- **REQUIRED ACTION**: From the entries below, copy every line holding the word "MainNavigation".

EXTRACTED INFORMATION below:

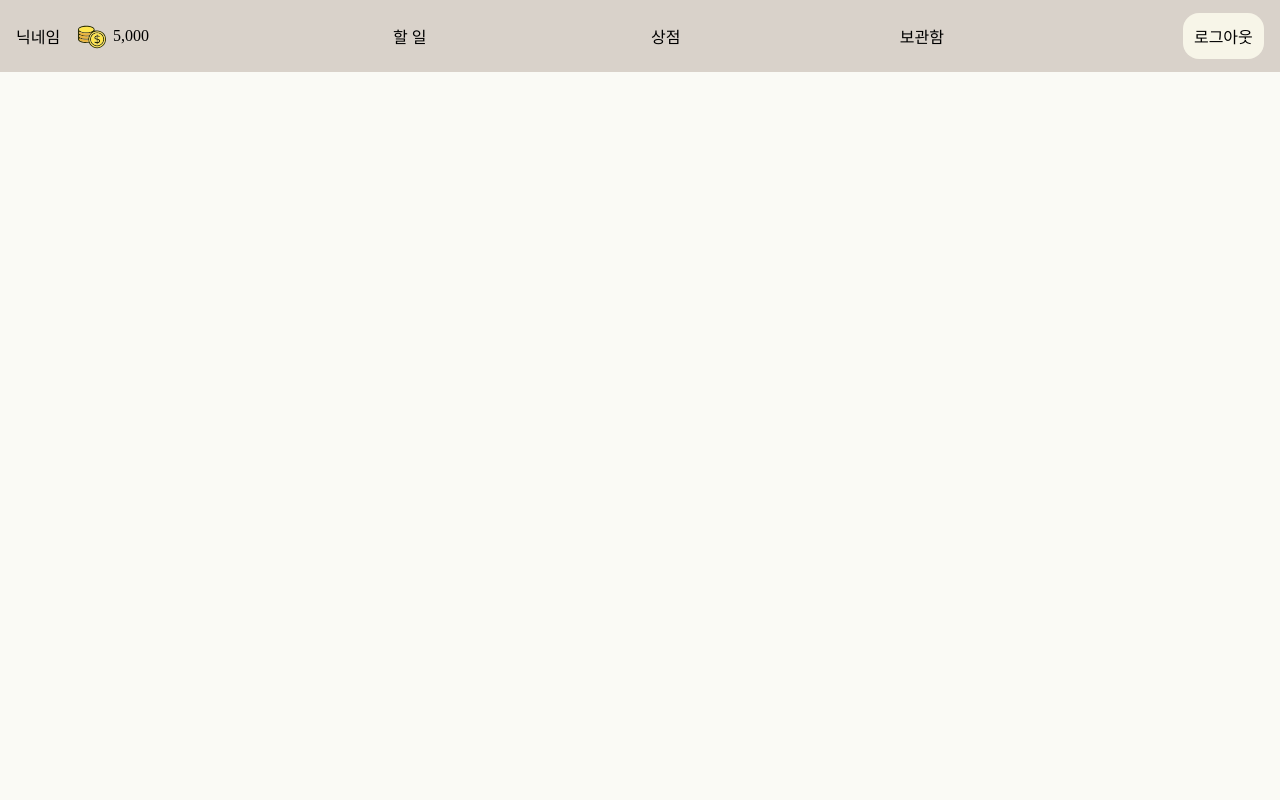
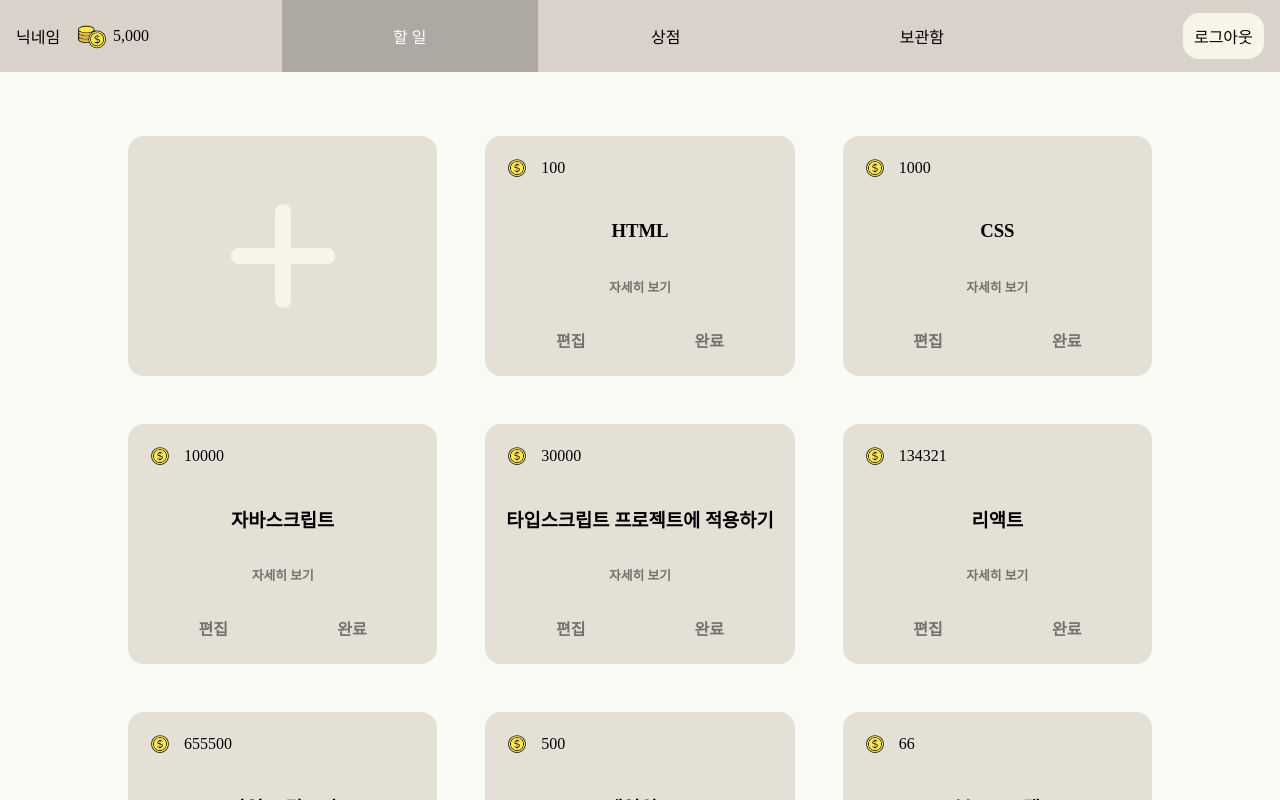
Before and after one commit to Yuna-001/custom-task-rewards-react-ts, a React (Vite) app: page /home in a window 1280 px wide. Shown: the top 800 px of the page. Built offline with nearby package versions, Linux system fonts and the light colour scheme.

Commit message:
주소가 /home인 경우에도 /home/tasks와 동일하게 기능하도록 구현

```diff
--- a/src/App.tsx
+++ b/src/App.tsx
@@ -18,6 +18,7 @@ function App() {
       path: "/home",
       element: <RootLayout />,
       children: [
+        { index: true, element: <Page type="tasks" /> },
         {
           path: "tasks",
           element: <Page type="tasks" />,
--- a/src/components/auth/Authentication.tsx
+++ b/src/components/auth/Authentication.tsx
@@ -49,5 +49,5 @@ const Authentication: React.FC = () => {
 export default Authentication;
 
 export const action = async () => {
-  return redirect("/home/tasks");
+  return redirect("/home");
 };
--- a/src/components/header/MainNavigation.tsx
+++ b/src/components/header/MainNavigation.tsx
@@ -1,5 +1,5 @@
 import styled from "styled-components";
-import { NavLink } from "react-router-dom";
+import { NavLink, useLocation } from "react-router-dom";
 
 import media from "../../media";
 
@@ -19,47 +19,45 @@ const LinkList = styled.ul`
   padding: 0;
 `;
 
-const LinkItem = styled(NavLink)`
+const LinkItem = styled(NavLink)<{ isHome?: boolean }>`
   width: 100%;
   display: block;
   margin: 0;
   padding: 1.5rem 0;
   text-align: center;
   transition-duration: 0.2s;
+
   &:hover,
   &.active {
     background-color: #ada8a1;
     color: #ffffff;
   }
+
+  ${({ isHome }) =>
+    isHome &&
+    `
+    background-color: #ada8a1;
+    color: #ffffff;
+  `}
 `;
 
 const MainNavigation: React.FC = () => {
+  const location = useLocation();
+  const pathname = location.pathname;
+
   return (
     <Nav>
       <LinkList>
         <li>
-          <LinkItem
-            to="/home/tasks"
-            className={({ isActive }) => (isActive ? "active" : undefined)}
-          >
+          <LinkItem to="/home/tasks" isHome={pathname === "/home"}>
             할 일
           </LinkItem>
         </li>
         <li>
-          <LinkItem
-            to="/home/rewards-shop"
-            className={({ isActive }) => (isActive ? "active" : undefined)}
-          >
-            상점
-          </LinkItem>
+          <LinkItem to="/home/rewards-shop">상점</LinkItem>
         </li>
         <li>
-          <LinkItem
-            to="/home/storage"
-            className={({ isActive }) => (isActive ? "active" : undefined)}
-          >
-            보관함
-          </LinkItem>
+          <LinkItem to="/home/storage">보관함</LinkItem>
         </li>
       </LinkList>
     </Nav>
--- a/src/page/ItemCard.tsx
+++ b/src/page/ItemCard.tsx
@@ -1,10 +1,10 @@
 import { Link } from "react-router-dom";
 import styled from "styled-components";
+import { ReactNode } from "react";
 
-import coinImg from "../../assets/coin.svg";
-import Card from "./Card";
-import ActionButton from "./ActionButton";
-import { ReactNode } from "react";
+import coinImg from "../assets/coin.svg";
+import Card from "../components/UI/Card";
+import ActionButton from "../components/UI/ActionButton";
 
 const CoinData = styled.p`
   display: flex;
@@ -44,20 +44,21 @@ const ItemCard: React.FC<{
 }> = ({ type, title, coin }) => {
   const id: string = title + String(coin);
   let showingTitle: string = title;
-  const btns: Array<ReactNode> = [
+
+  let actionBtn1: ReactNode = (
     <ActionButton>
-      <Link to={`${id}/edit`}>편집</Link>
-    </ActionButton>,
-    <ActionButton>완료</ActionButton>,
-  ];
+      <Link to={`/home/${type}/${id}/edit`}>편집</Link>
+    </ActionButton>
+  );
+  let actionBtn2: ReactNode = <ActionButton>완료</ActionButton>;
 
   if (title.length > 30) showingTitle = title.slice(0, 30) + "...";
 
-  if (type === "rewards") {
-    btns[1] = <ActionButton>구입</ActionButton>;
+  if (type === "rewards-shop") {
+    actionBtn2 = <ActionButton>구입</ActionButton>;
   } else if (type === "storage") {
-    btns[0] = <ActionButton>환불</ActionButton>;
-    btns[1] = <ActionButton>완료</ActionButton>;
+    actionBtn1 = <ActionButton>환불</ActionButton>;
+    actionBtn2 = <ActionButton>완료</ActionButton>;
   }
 
   return (
@@ -70,9 +71,12 @@ const ItemCard: React.FC<{
           </CoinData>
         </div>
         <h3> {showingTitle}</h3>
-        <DetailLink to={`${id}`}>자세히 보기</DetailLink>
+        <DetailLink to={`/home/${type}/${id}`}>자세히 보기</DetailLink>
       </Content>
-      <ButtonArea>{btns}</ButtonArea>
+      <ButtonArea>
+        {actionBtn1}
+        {actionBtn2}
+      </ButtonArea>
     </Card>
   );
 };
```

End of EXTRACTED INFORMATION.

- **SOLVED PROBLEM**:
--- a/src/components/header/MainNavigation.tsx
+++ b/src/components/header/MainNavigation.tsx
 const MainNavigation: React.FC = () => {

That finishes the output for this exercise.